» TASK TO CARRY OUT: Establish how many lines of the material below contain the string "specs". Return that number by itself.

» DATASET ENTRIES:
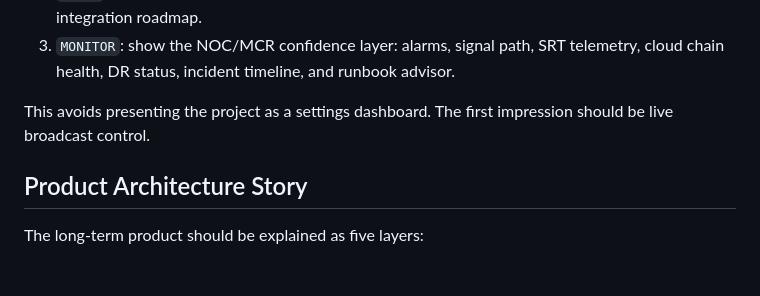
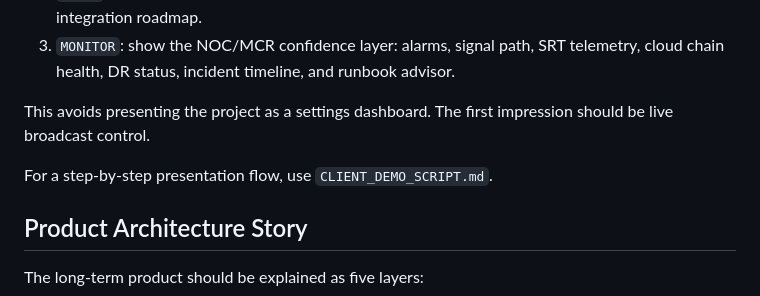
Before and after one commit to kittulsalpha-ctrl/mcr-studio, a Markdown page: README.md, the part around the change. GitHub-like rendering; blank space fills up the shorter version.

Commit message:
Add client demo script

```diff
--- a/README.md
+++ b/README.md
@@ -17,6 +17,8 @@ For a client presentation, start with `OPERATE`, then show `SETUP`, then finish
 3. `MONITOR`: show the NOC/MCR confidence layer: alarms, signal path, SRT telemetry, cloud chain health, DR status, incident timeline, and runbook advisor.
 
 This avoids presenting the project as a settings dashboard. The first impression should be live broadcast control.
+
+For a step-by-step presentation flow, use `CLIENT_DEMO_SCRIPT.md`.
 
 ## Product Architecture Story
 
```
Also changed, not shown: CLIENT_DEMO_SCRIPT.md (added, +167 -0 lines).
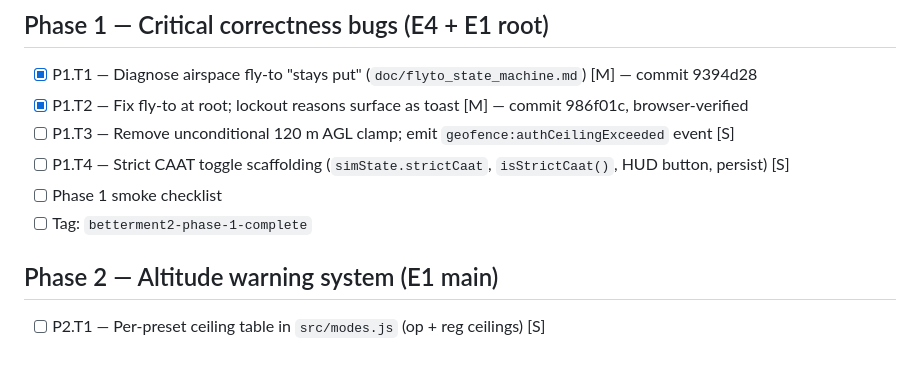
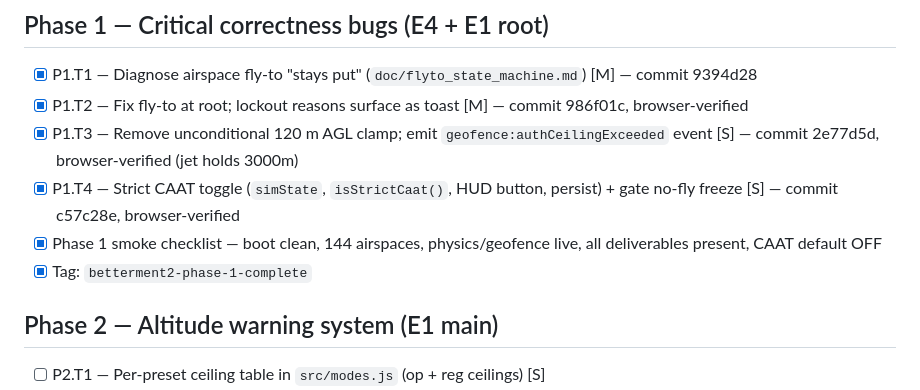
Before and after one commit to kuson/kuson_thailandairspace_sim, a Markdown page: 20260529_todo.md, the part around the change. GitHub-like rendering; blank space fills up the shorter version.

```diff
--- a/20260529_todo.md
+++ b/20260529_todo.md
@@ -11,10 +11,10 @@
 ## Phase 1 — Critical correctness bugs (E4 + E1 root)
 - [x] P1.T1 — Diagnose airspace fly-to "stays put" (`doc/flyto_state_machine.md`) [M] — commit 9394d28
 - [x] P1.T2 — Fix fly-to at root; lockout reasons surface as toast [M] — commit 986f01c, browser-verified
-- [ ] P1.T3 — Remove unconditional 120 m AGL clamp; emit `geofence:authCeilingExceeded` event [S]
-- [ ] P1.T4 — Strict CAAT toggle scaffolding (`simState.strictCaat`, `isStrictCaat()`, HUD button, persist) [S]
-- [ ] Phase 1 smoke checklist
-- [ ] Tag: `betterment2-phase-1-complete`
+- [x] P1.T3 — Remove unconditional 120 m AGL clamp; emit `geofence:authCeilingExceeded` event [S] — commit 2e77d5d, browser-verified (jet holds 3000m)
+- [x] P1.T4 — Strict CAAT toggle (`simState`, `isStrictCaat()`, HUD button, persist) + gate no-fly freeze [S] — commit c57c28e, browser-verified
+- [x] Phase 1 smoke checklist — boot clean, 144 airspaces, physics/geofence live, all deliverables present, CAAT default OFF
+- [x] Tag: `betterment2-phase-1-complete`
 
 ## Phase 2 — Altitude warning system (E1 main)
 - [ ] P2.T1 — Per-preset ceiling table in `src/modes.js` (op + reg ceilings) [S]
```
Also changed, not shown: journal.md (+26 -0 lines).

...

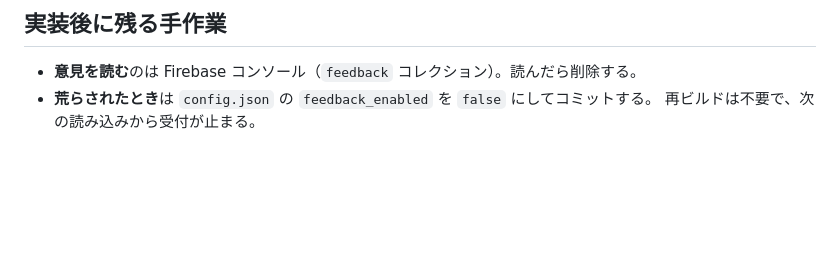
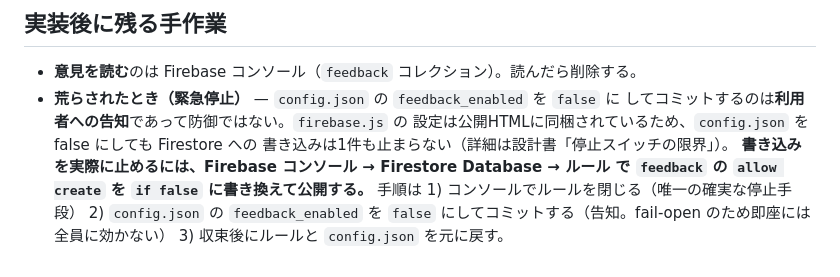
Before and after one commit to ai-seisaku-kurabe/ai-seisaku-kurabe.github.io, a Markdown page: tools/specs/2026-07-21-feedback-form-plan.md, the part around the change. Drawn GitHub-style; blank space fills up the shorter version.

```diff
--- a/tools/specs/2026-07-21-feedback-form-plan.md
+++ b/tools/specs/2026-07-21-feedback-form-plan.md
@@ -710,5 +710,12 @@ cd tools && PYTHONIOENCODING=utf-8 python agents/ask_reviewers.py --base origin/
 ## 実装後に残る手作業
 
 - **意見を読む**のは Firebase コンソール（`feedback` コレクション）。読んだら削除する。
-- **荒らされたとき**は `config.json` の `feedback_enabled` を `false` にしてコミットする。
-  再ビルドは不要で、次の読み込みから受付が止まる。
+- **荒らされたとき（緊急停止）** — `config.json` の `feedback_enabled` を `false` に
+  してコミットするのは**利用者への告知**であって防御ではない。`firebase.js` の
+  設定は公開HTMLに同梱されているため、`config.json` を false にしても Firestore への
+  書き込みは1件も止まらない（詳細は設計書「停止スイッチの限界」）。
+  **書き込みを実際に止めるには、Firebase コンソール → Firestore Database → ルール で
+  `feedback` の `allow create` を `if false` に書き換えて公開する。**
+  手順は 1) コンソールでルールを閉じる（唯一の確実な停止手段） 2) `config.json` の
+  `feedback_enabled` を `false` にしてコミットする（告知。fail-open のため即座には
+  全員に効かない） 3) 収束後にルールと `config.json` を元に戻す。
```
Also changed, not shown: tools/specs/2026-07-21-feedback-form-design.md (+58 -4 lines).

» RESPONSE AREA: 4